Work on site took four months, though there was a short setback as the project approached practical completion in early February. Due to heavy rainfall, the roof collapsed flooding the interior. Fortunately the damage was minimal and the contractor was able to respond quickly and reinstate the affected areas.

Associate, Martin Dunseath from Purcell said:

“The Clink Charity is playing a very active role in the rehabilitation and training of prisoners while at the same time is benefitting the wider community by introducing new restaurant facilities. The Clink restaurant at Brixton prison has given new purpose to what was an underused listed building and I hope this will encourage other prisons to consider the alternative uses for their existing building stock.”

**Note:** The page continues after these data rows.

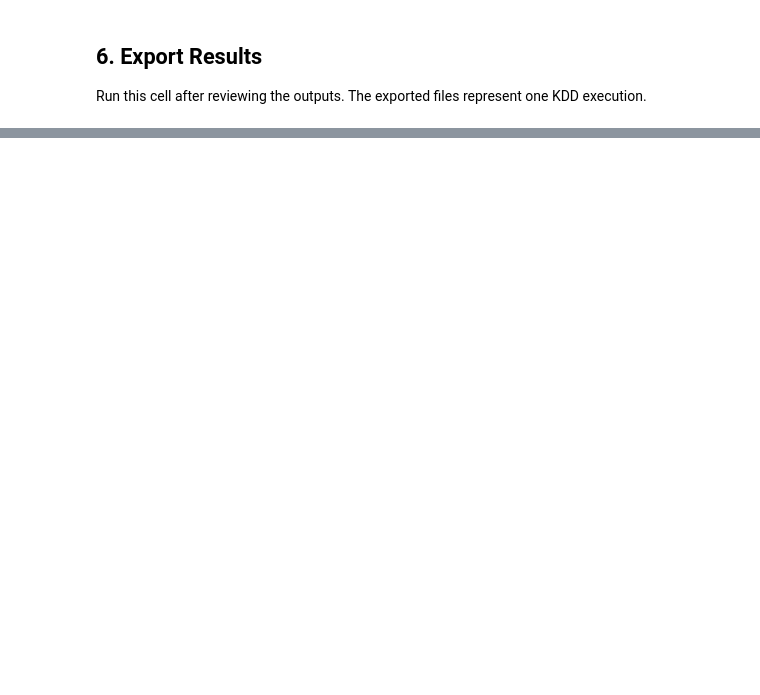
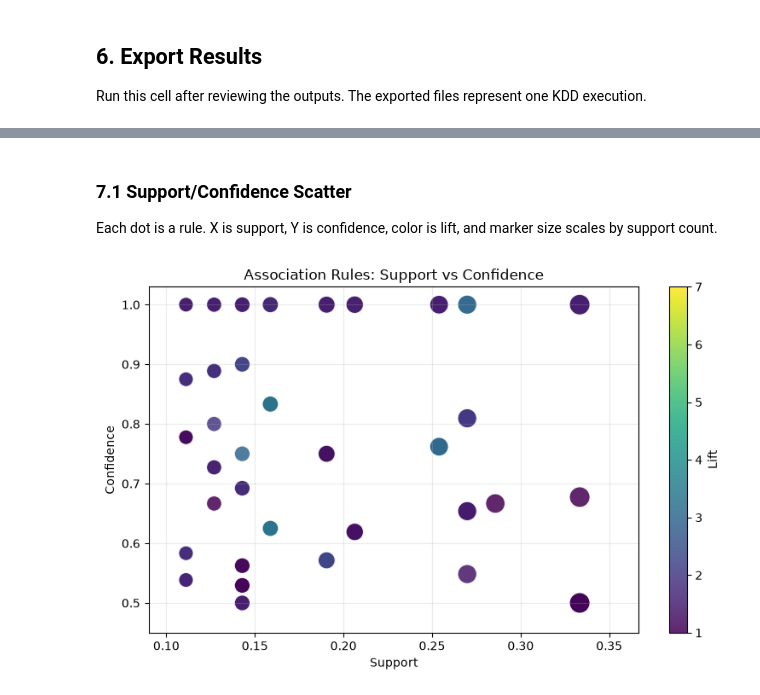
Before and after one commit to douglaschalegre/sbench, a Jupyter notebook: notebooks/kdd_apriori_execution.ipynb, the cells around one changed output, grey strips where cells are left out. Cells and saved outputs as stored; diff of their text form; code cells hidden in the pictures; blank space fills up the shorter version.

```diff
--- a/notebooks/kdd_apriori_execution.ipynb
+++ b/notebooks/kdd_apriori_execution.ipynb
@@ -20,7 +20,7 @@ import pandas as pd
 from mlxtend.frequent_patterns import apriori, association_rules
 from mlxtend.preprocessing import TransactionEncoder
 
-MIN_SUPPORT = 0.10
+MIN_SUPPORT = 0.1
 MIN_CONFIDENCE = 0.50
 MIN_LIFT = 1.00
 MAX_ITEMSET_SIZE = 3
@@ -197,0 +341,36 @@ Run this cell after reviewing the outputs. The exported files represent one KDD
+# %% [markdown]
+### 7.1 Support/Confidence Scatter
+
+Each dot is a rule. X is support, Y is confidence, color is lift, and marker size scales by support count.
+# %%
+if rules_viz.empty:
+    print(EMPTY_RULE_MESSAGE)
+else:
+    fig, ax = plt.subplots(figsize=(8, 5))
+    support_counts = rules_viz.get('support_count', pd.Series(1, index=rules_viz.index)).fillna(1).clip(lower=1)
+    marker_sizes = 80 + (support_counts / support_counts.max()) * 220
+
+    scatter = ax.scatter(
+        rules_viz['support'],
+        rules_viz['confidence'],
+        c=rules_viz['lift'],
+        s=marker_sizes,
+        cmap='viridis',
+        alpha=0.85,
+        edgecolors='white',
+        linewidths=0.8,
+    )
+
+    ax.set_title('Association Rules: Support vs Confidence')
+    ax.set_xlabel('Support')
+    ax.set_ylabel('Confidence')
+    ax.set_xlim(0.09, min(1.0, max(0.05, rules_viz['support'].max() * 1.1)))
+    ax.set_ylim(0.45, min(1.05, max(0.55, rules_viz['confidence'].max() * 1.03)))
+    ax.grid(True, alpha=0.25)
+
+    colorbar = fig.colorbar(scatter, ax=ax)
+    colorbar.set_label('Lift')
+
+    plt.tight_layout()
+# %% [output]
+[figure, added]
```
Also changed, not shown: parts of 8 cells of this notebook, 3 other files.
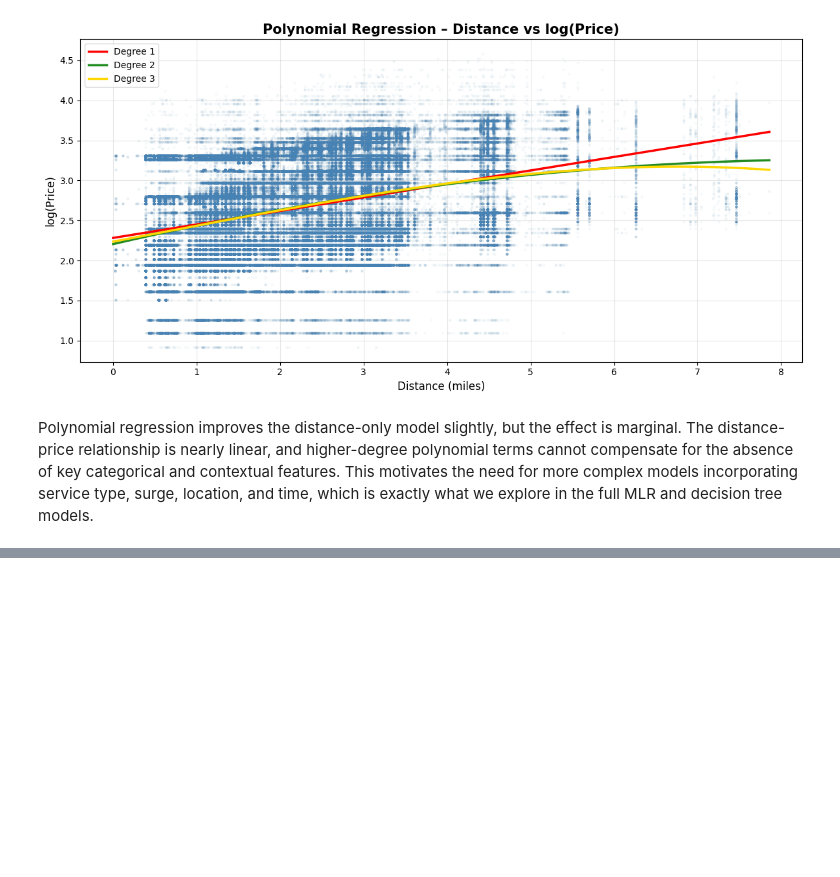
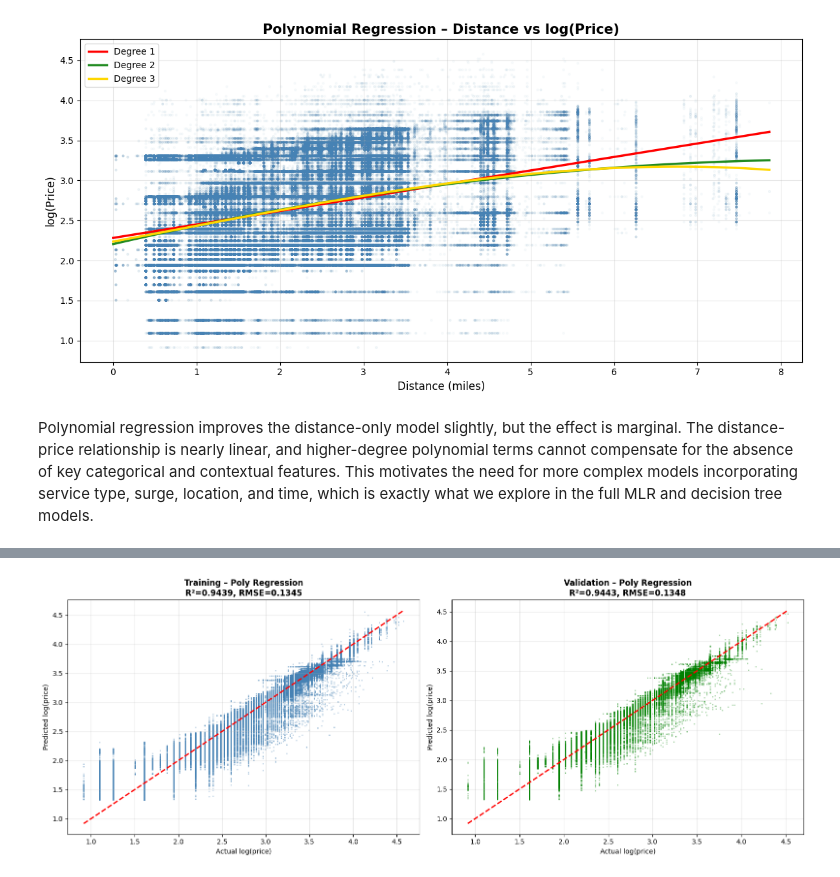
Before and after one commit to CindySun0309/APCOMP209_Final_Project, a Jupyter notebook: DS209A_final_project_group86.ipynb, the cells around one changed output, grey strips where cells are left out. Saved outputs shown, nothing was run; the diff lists cells and outputs as text; code cells hidden in the pictures; blank space fills up the shorter version.

```diff
--- a/DS209A_final_project_group86.ipynb
+++ b/DS209A_final_project_group86.ipynb
@@ -1464 +1424,31 @@ Test (Poly S2):
+# %%
+
+fig, axes = plt.subplots(1, 2, figsize=(16, 6))
+
+# Training set
+axes[0].scatter(y_train, y_train_pred_poly, alpha=0.3, s=1, color='steelblue')
+axes[0].plot([y_train.min(), y_train.max()],
+             [y_train.min(), y_train.max()],
+             'r--', lw=2)
+axes[0].set_title(f"Training – Poly Regression\nR²={train_r2_poly:.4f}, RMSE={train_rmse_poly:.4f}",
+                  fontsize=12, fontweight="bold")
+axes[0].set_xlabel("Actual log(price)")
+axes[0].set_ylabel("Predicted log(price)")
+axes[0].grid(alpha=0.3)
+
+# Validation set
+axes[1].scatter(y_val, y_val_pred_poly, alpha=0.3, s=1, color='green')
+axes[1].plot([y_val.min(), y_val.max()],
+             [y_val.min(), y_val.max()],
+             'r--', lw=2)
+axes[1].set_title(f"Validation – Poly Regression\nR²={val_r2_poly:.4f}, RMSE={val_rmse_poly:.4f}",
+                  fontsize=12, fontweight="bold")
+axes[1].set_xlabel("Actual log(price)")
+axes[1].set_ylabel("Predicted log(price)")
+axes[1].grid(alpha=0.3)
+
+plt.tight_layout()
+plt.show()
+# %% [output]
+[figure, added]
 # %% [markdown]
```
Also changed, not shown: parts of 11 cells of this notebook.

Chris Moore, chief executive of The Clink Charity commented:

“The transformation of the Governors House is really quite remarkable. The restaurant, meeting rooms and private dining area are something that you would expect to see in central London, not in the centre of Brixton prison and something we are hugely proud of. Not only does the transformation of the site mean we can continue to expand our programme to reduce reoffending, training and releasing qualified ex-offenders into the hospitality industry but it means we can also change the general public’s perception of rehabilitation programmes.”